(Collected data entries)
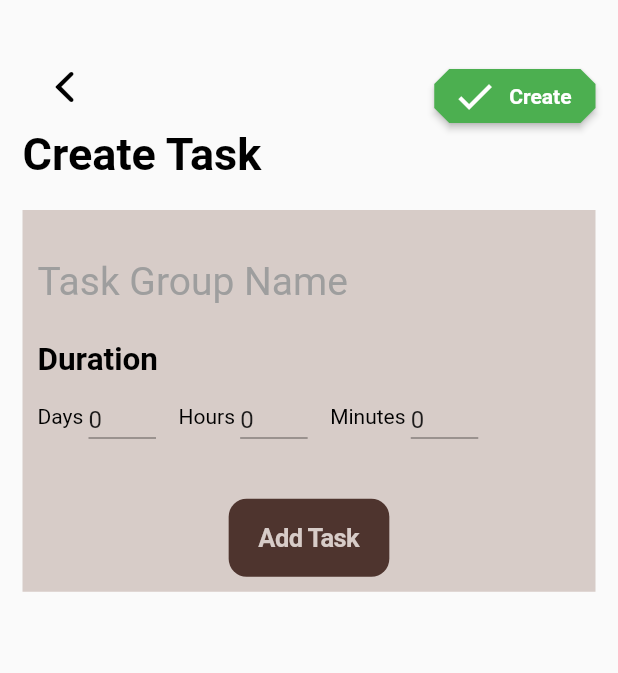
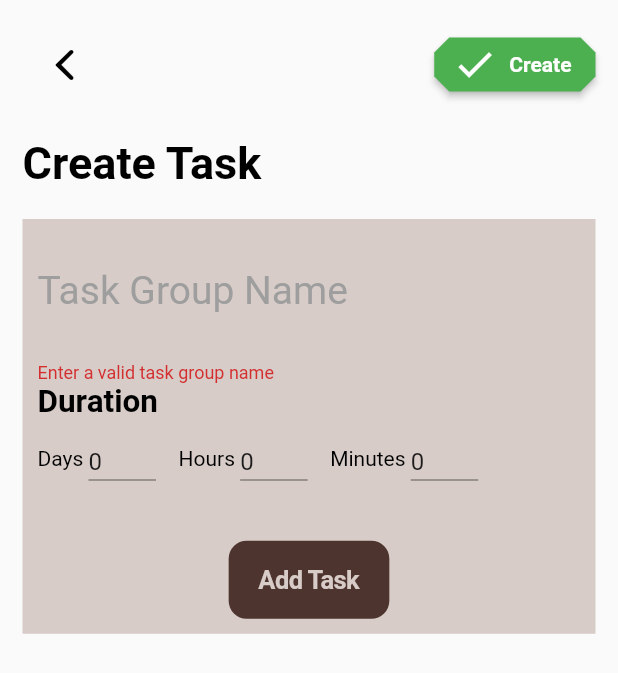
Before and after one commit to lordvidex/TaskMeter, a Flutter app: the CreateTaskGroupScreen screen opened by its route, after a tap on "Create", on a phone screen of 412 x 824 dp. Shown: the top 673 px of the screen. Run offline on Flutter 3.47's test engine with Material 2 defaults, Android fonts, the phone set to English and light mode, and no system bars; our stand-ins replace bloc, equatable, flutter_bloc, flutter_rating_bar, flutter_svg, get_it and 1 more; accounts and stored records are empty.

```diff
--- a/lib/core/algorithms/time_divider.dart
+++ b/lib/core/algorithms/time_divider.dart
@@ -13,6 +13,9 @@
     int difficultyCount = 0;
     // minimum difficulty in the list of tasks
     int minDiff = 3;
+
+    // check if tasks is empty
+    if (taskGroup.tasks.isEmpty) throw TaskTimerException(Error.EmptyTaskGroup);
     //we increment the difficultyCount by the difficulty type of each tasks
     for (var task in taskGroup.tasks) {
       if (task.difficulty == Difficulty.Easy) {
--- a/lib/core/errors.dart
+++ b/lib/core/errors.dart
@@ -6,6 +6,7 @@
 enum Error {
   LongBreakLessThanShortBreak,
   TaskUnitTimeLessThanBreak,
+  EmptyTaskGroup,
 }
 
 class TaskTimerException implements Exception {
@@ -17,6 +18,8 @@
       return "Long Break Time must be greater than short break time";
     } else if (_error == Error.TaskUnitTimeLessThanBreak) {
       return "Smallest time must be greater than break times";
+    } else if (_error == Error.EmptyTaskGroup) {
+      return "Task Group must contain at least one task";
     }
     return super.toString();
   }
--- a/lib/screens/create_task_group_screen.dart
+++ b/lib/screens/create_task_group_screen.dart
@@ -55,7 +55,7 @@
     super.dispose();
   }
 
-  void createTaskGroup() {
+  void createTaskGroup(BuildContext scaffoldContext) {
     if (!_formKey.currentState.validate()) {
       return;
     }
@@ -68,8 +68,10 @@
     try {
       TimeDivider.divideTimeByTask(newTaskGroup);
     } on TaskTimerException catch (e) {
-      //TODO: properly show validation errors
-      print(e.toString());
+      // error occured and should be shown to user in snackbar
+      Scaffold.of(scaffoldContext).removeCurrentSnackBar();
+      Scaffold.of(scaffoldContext)
+          .showSnackBar(SnackBar(content: Text(e.toString())));
       return;
     }
     Provider.of<TaskGroupProvider>(context, listen: false)
@@ -84,20 +86,11 @@
     });
   }
 
-  void _onReorder(int oldIndex, int newIndex) {
-    setState(() {
-      if (newIndex == newTaskGroup.tasks.length) {
-        newIndex = newTaskGroup.tasks.length - 1;
-      }
-      var item = newTaskGroup.tasks.removeAt(oldIndex);
-      newTaskGroup.tasks.insert(newIndex, item);
-    });
-  }
-
   @override
   Widget build(BuildContext context) {
     return Scaffold(
-      body: Form(
+      body: SafeArea(
+        child: Form(
             key: _formKey,
             child: SingleChildScrollView(
               child: Container(
@@ -105,27 +98,27 @@
                 child: Column(
                     crossAxisAlignment: CrossAxisAlignment.start,
                     children: [
-                    Flexible(
-                        flex: 7,
-                        child: TaskGroupPanel(
+                      TaskGroupPanel(
                           createTaskGroup: createTaskGroup,
                           addNewTask: addNewTask,
                           taskGroup: newTaskGroup,
                           titleController: taskGroupTitleController,
                           daysController: durationDaysController,
                           hoursController: durationHoursController,
-                            minutesController: durationMinutesController)),
-                    Flexible(
-                        flex: 5,
+                          minutesController: durationMinutesController),
+                      Expanded(
                         child: ListView.builder(
                           itemBuilder: (ctx, index) => TaskCard(
                               taskGroup: newTaskGroup,
                               isClickable: false,
                               task: newTaskGroup.tasks[index]),
-                            itemCount: newTaskGroup.tasks.length)),
+                          itemCount: newTaskGroup.tasks.length,
+                        ),
+                      ),
                     ]),
               ),
             )),
+      ),
     );
   }
 }
--- a/lib/widgets/create_task_group/task_group_panel_widget.dart
+++ b/lib/widgets/create_task_group/task_group_panel_widget.dart
@@ -8,17 +8,19 @@
 import 'time_textformfield.dart';
 
 class TaskGroupPanel extends StatelessWidget {
-  final Function createTaskGroup;
+  final Function(BuildContext) createTaskGroup;
   final TextEditingController titleController;
   final TextEditingController daysController;
   final TextEditingController hoursController;
   final TextEditingController minutesController;
   final TaskGroup taskGroup;
+  final int taskDays;
   final Function(Task) addNewTask;
   const TaskGroupPanel(
       {this.titleController,
       @required this.createTaskGroup,
       @required this.taskGroup,
+      this.taskDays,
       @required this.addNewTask,
       this.daysController,
       this.minutesController,
@@ -28,43 +30,42 @@
   Widget build(BuildContext context) {
     return Padding(
       padding: const EdgeInsets.all(15.0),
-      child: Stack(
+      child: Column(
+        crossAxisAlignment: CrossAxisAlignment.start,
         children: [
-          Positioned(
-              top: 15,
-              left: 0,
-              child: IconButton(
+          Row(
+            mainAxisAlignment: MainAxisAlignment.spaceBetween,
+            children: [
+              IconButton(
                   onPressed: () => Navigator.of(context).pop(),
-                  icon: Icon(CupertinoIcons.back,
-                      color: Colors.black, size: 32))),
-          Positioned(
-              top: 25,
-              right: 0,
-              child: RaisedButton.icon(
+                  icon:
+                      Icon(CupertinoIcons.back, color: Colors.black, size: 32)),
+              RaisedButton.icon(
                   shape: BeveledRectangleBorder(
                       borderRadius: BorderRadius.circular(10)),
                   icon: Icon(Icons.check, color: Colors.white, size: 30),
-                  onPressed: createTaskGroup,
+                  onPressed: () => createTaskGroup(context),
                   color: Colors.green,
                   label: Text('Create',
-                      style: Constants.coloredLabelTextStyle(Colors.white)))),
-          SingleChildScrollView(
-            child: Column(
-              crossAxisAlignment: CrossAxisAlignment.start,
-              children: [
-                SizedBox(
-                  height: 70,
+                      style: Constants.coloredLabelTextStyle(Colors.white)))
+            ],
           ),
-                Text('Create Task',
-                    style: Theme.of(context).textTheme.headline2),
+          SizedBox(height: 20),
+          Text('Create Task', style: Theme.of(context).textTheme.headline2),
           Container(
               margin: const EdgeInsets.only(top: 20),
-                    decoration:
-                        BoxDecoration(color: taskGroup.taskGroupColor[100]),
+              decoration: BoxDecoration(color: taskGroup.taskGroupColor[100]),
               padding: const EdgeInsets.all(10),
               child: Column(
                 crossAxisAlignment: CrossAxisAlignment.start,
                 children: [
+                  // DropdownButton<int>(
+
+                  //   onChanged: (x)=>
+                  //     items: List.generate(
+                  //         366,
+                  //         (x) => DropdownMenuItem<int>(
+                  //             value: x + 1, child: Text('${x + 1}')))),
                   TextFormField(
                       cursorColor: Colors.grey,
                       controller: titleController,
@@ -79,8 +80,8 @@
                         border: InputBorder.none,
                       )),
                   Text('Duration',
-                            style: TextStyle(
-                                fontSize: 21, fontWeight: FontWeight.bold)),
+                      style:
+                          TextStyle(fontSize: 21, fontWeight: FontWeight.bold)),
                   SizedBox(height: 10),
                   Row(children: [
                     Text('Days '),
@@ -119,9 +120,6 @@
               )),
         ],
       ),
-          ),
-        ],
-      ),
     );
   }
 }
```
Lines whose indentation alone changed are shown as unchanged.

* **ABOUT THIS TASK**: Repeat the data exactly. Pictures should not appear.

* **RESULT OF THIS EXERCISE**:
Before and after one commit to lordvidex/TaskMeter, a Flutter app: the CreateTaskGroupScreen screen opened by its route, after a tap on "Create", on a phone screen of 412 x 824 dp. Shown: the top 673 px of the screen. Run offline on Flutter 3.47's test engine with Material 2 defaults, Android fonts, the phone set to English and light mode, and no system bars; our stand-ins replace bloc, equatable, flutter_bloc, flutter_rating_bar, flutter_svg, get_it and 1 more; accounts and stored records are empty.

```diff
--- a/lib/core/algorithms/time_divider.dart
+++ b/lib/core/algorithms/time_divider.dart
@@ -13,6 +13,9 @@
     int difficultyCount = 0;
     // minimum difficulty in the list of tasks
     int minDiff = 3;
+
+    // check if tasks is empty
+    if (taskGroup.tasks.isEmpty) throw TaskTimerException(Error.EmptyTaskGroup);
     //we increment the difficultyCount by the difficulty type of each tasks
     for (var task in taskGroup.tasks) {
       if (task.difficulty == Difficulty.Easy) {
--- a/lib/core/errors.dart
+++ b/lib/core/errors.dart
@@ -6,6 +6,7 @@
 enum Error {
   LongBreakLessThanShortBreak,
   TaskUnitTimeLessThanBreak,
+  EmptyTaskGroup,
 }
 
 class TaskTimerException implements Exception {
@@ -17,6 +18,8 @@
       return "Long Break Time must be greater than short break time";
     } else if (_error == Error.TaskUnitTimeLessThanBreak) {
       return "Smallest time must be greater than break times";
+    } else if (_error == Error.EmptyTaskGroup) {
+      return "Task Group must contain at least one task";
     }
     return super.toString();
   }
--- a/lib/screens/create_task_group_screen.dart
+++ b/lib/screens/create_task_group_screen.dart
@@ -55,7 +55,7 @@
     super.dispose();
   }
 
-  void createTaskGroup() {
+  void createTaskGroup(BuildContext scaffoldContext) {
     if (!_formKey.currentState.validate()) {
       return;
     }
@@ -68,8 +68,10 @@
     try {
       TimeDivider.divideTimeByTask(newTaskGroup);
     } on TaskTimerException catch (e) {
-      //TODO: properly show validation errors
-      print(e.toString());
+      // error occured and should be shown to user in snackbar
+      Scaffold.of(scaffoldContext).removeCurrentSnackBar();
+      Scaffold.of(scaffoldContext)
+          .showSnackBar(SnackBar(content: Text(e.toString())));
       return;
     }
     Provider.of<TaskGroupProvider>(context, listen: false)
@@ -84,20 +86,11 @@
     });
   }
 
-  void _onReorder(int oldIndex, int newIndex) {
-    setState(() {
-      if (newIndex == newTaskGroup.tasks.length) {
-        newIndex = newTaskGroup.tasks.length - 1;
-      }
-      var item = newTaskGroup.tasks.removeAt(oldIndex);
-      newTaskGroup.tasks.insert(newIndex, item);
-    });
-  }
-
   @override
   Widget build(BuildContext context) {
     return Scaffold(
-      body: Form(
+      body: SafeArea(
+        child: Form(
             key: _formKey,
             child: SingleChildScrollView(
               child: Container(
@@ -105,27 +98,27 @@
                 child: Column(
                     crossAxisAlignment: CrossAxisAlignment.start,
                     children: [
-                    Flexible(
-                        flex: 7,
-                        child: TaskGroupPanel(
+                      TaskGroupPanel(
                           createTaskGroup: createTaskGroup,
                           addNewTask: addNewTask,
                           taskGroup: newTaskGroup,
                           titleController: taskGroupTitleController,
                           daysController: durationDaysController,
                           hoursController: durationHoursController,
-                            minutesController: durationMinutesController)),
-                    Flexible(
-                        flex: 5,
+                          minutesController: durationMinutesController),
+                      Expanded(
                         child: ListView.builder(
                           itemBuilder: (ctx, index) => TaskCard(
                               taskGroup: newTaskGroup,
                               isClickable: false,
                               task: newTaskGroup.tasks[index]),
-                            itemCount: newTaskGroup.tasks.length)),
+                          itemCount: newTaskGroup.tasks.length,
+                        ),
+                      ),
                     ]),
               ),
             )),
+      ),
     );
   }
 }
--- a/lib/widgets/create_task_group/task_group_panel_widget.dart
+++ b/lib/widgets/create_task_group/task_group_panel_widget.dart
@@ -8,17 +8,19 @@
 import 'time_textformfield.dart';
 
 class TaskGroupPanel extends StatelessWidget {
-  final Function createTaskGroup;
+  final Function(BuildContext) createTaskGroup;
   final TextEditingController titleController;
   final TextEditingController daysController;
   final TextEditingController hoursController;
   final TextEditingController minutesController;
   final TaskGroup taskGroup;
+  final int taskDays;
   final Function(Task) addNewTask;
   const TaskGroupPanel(
       {this.titleController,
       @required this.createTaskGroup,
       @required this.taskGroup,
+      this.taskDays,
       @required this.addNewTask,
       this.daysController,
       this.minutesController,
@@ -28,43 +30,42 @@
   Widget build(BuildContext context) {
     return Padding(
       padding: const EdgeInsets.all(15.0),
-      child: Stack(
+      child: Column(
+        crossAxisAlignment: CrossAxisAlignment.start,
         children: [
-          Positioned(
-              top: 15,
-              left: 0,
-              child: IconButton(
+          Row(
+            mainAxisAlignment: MainAxisAlignment.spaceBetween,
+            children: [
+              IconButton(
                   onPressed: () => Navigator.of(context).pop(),
-                  icon: Icon(CupertinoIcons.back,
-                      color: Colors.black, size: 32))),
-          Positioned(
-              top: 25,
-              right: 0,
-              child: RaisedButton.icon(
+                  icon:
+                      Icon(CupertinoIcons.back, color: Colors.black, size: 32)),
+              RaisedButton.icon(
                   shape: BeveledRectangleBorder(
                       borderRadius: BorderRadius.circular(10)),
                   icon: Icon(Icons.check, color: Colors.white, size: 30),
-                  onPressed: createTaskGroup,
+                  onPressed: () => createTaskGroup(context),
                   color: Colors.green,
                   label: Text('Create',
-                      style: Constants.coloredLabelTextStyle(Colors.white)))),
-          SingleChildScrollView(
-            child: Column(
-              crossAxisAlignment: CrossAxisAlignment.start,
-              children: [
-                SizedBox(
-                  height: 70,
+                      style: Constants.coloredLabelTextStyle(Colors.white)))
+            ],
           ),
-                Text('Create Task',
-                    style: Theme.of(context).textTheme.headline2),
+          SizedBox(height: 20),
+          Text('Create Task', style: Theme.of(context).textTheme.headline2),
           Container(
               margin: const EdgeInsets.only(top: 20),
-                    decoration:
-                        BoxDecoration(color: taskGroup.taskGroupColor[100]),
+              decoration: BoxDecoration(color: taskGroup.taskGroupColor[100]),
               padding: const EdgeInsets.all(10),
               child: Column(
                 crossAxisAlignment: CrossAxisAlignment.start,
                 children: [
+                  // DropdownButton<int>(
+
+                  //   onChanged: (x)=>
+                  //     items: List.generate(
+                  //         366,
+                  //         (x) => DropdownMenuItem<int>(
+                  //             value: x + 1, child: Text('${x + 1}')))),
                   TextFormField(
                       cursorColor: Colors.grey,
                       controller: titleController,
@@ -79,8 +80,8 @@
                         border: InputBorder.none,
                       )),
                   Text('Duration',
-                            style: TextStyle(
-                                fontSize: 21, fontWeight: FontWeight.bold)),
+                      style:
+                          TextStyle(fontSize: 21, fontWeight: FontWeight.bold)),
                   SizedBox(height: 10),
                   Row(children: [
                     Text('Days '),
@@ -119,9 +120,6 @@
               )),
         ],
       ),
-          ),
-        ],
-      ),
     );
   }
 }
```
Lines whose indentation alone changed are shown as unchanged.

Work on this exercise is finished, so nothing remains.